## Task brief:
Copy out precisely the lines from the start of the data through the line with "Co-Authored-By: Claude Sonnet", and keep pictures out of it.
-------- Supplied material
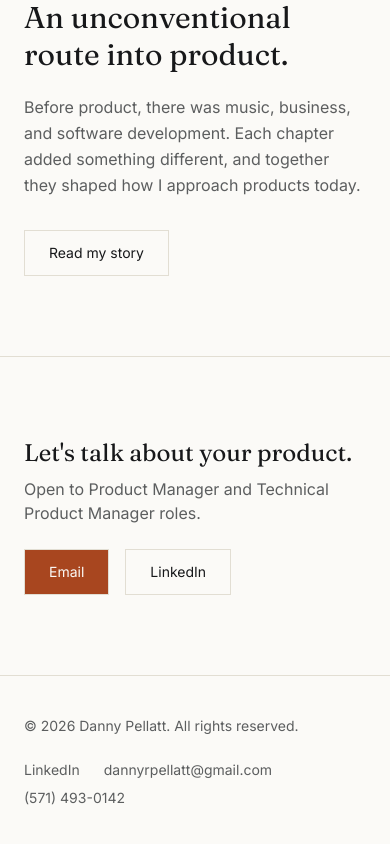
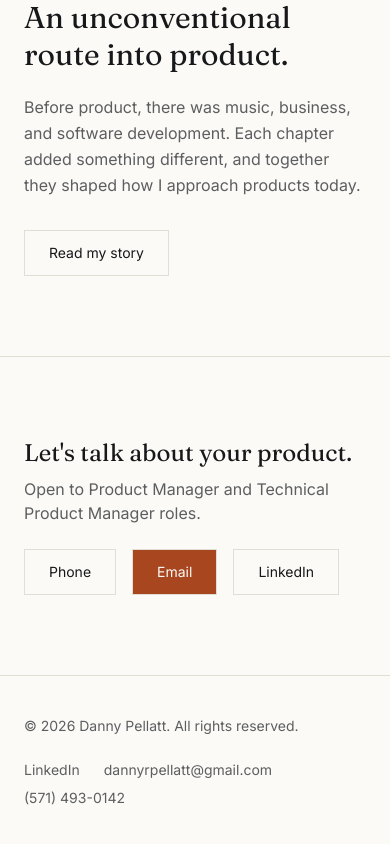
Before and after one commit to dannypellatt/product_website, a Next.js app: page / in a window 390 px wide. Shown: the part 3667-4511 px from the top of the page. Built offline with nearby package versions, Linux system fonts and the light colour scheme.

Commit message:
Add Phone button before Email in ContactCTA
Links to the shared PHONE_HREF tel: link from lib/nav.
Co-Authored-By: Claude Sonnet 5 <noreply@anthropic.com>
Claude-Session: https://claude.ai/code/session_01W5vM6ZuGhky6FsdTRLNWJK

```diff
--- a/src/components/home/ContactCTA.tsx
+++ b/src/components/home/ContactCTA.tsx
@@ -1,6 +1,6 @@
 import Container from "@/components/layout/Container";
 import Button from "@/components/ui/Button";
-import { EMAIL, LINKEDIN_URL } from "@/lib/nav";
+import { EMAIL, LINKEDIN_URL, PHONE_HREF } from "@/lib/nav";
 
 export default function ContactCTA() {
   return (
@@ -16,6 +16,9 @@ export default function ContactCTA() {
         </div>
 
         <div className="flex flex-wrap gap-4">
+          <Button href={PHONE_HREF} variant="secondary">
+            Phone
+          </Button>
           <Button href={`mailto:${EMAIL}`}>Email</Button>
           <Button href={LINKEDIN_URL} variant="secondary" external>
             LinkedIn
```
----------------
## Exercise output:
Before and after one commit to dannypellatt/product_website, a Next.js app: page / in a window 390 px wide. Shown: the part 3667-4511 px from the top of the page. Built offline with nearby package versions, Linux system fonts and the light colour scheme.

Commit message:
Add Phone button before Email in ContactCTA
Links to the shared PHONE_HREF tel: link from lib/nav.
Co-Authored-By: Claude Sonnet 5 <noreply@anthropic.com>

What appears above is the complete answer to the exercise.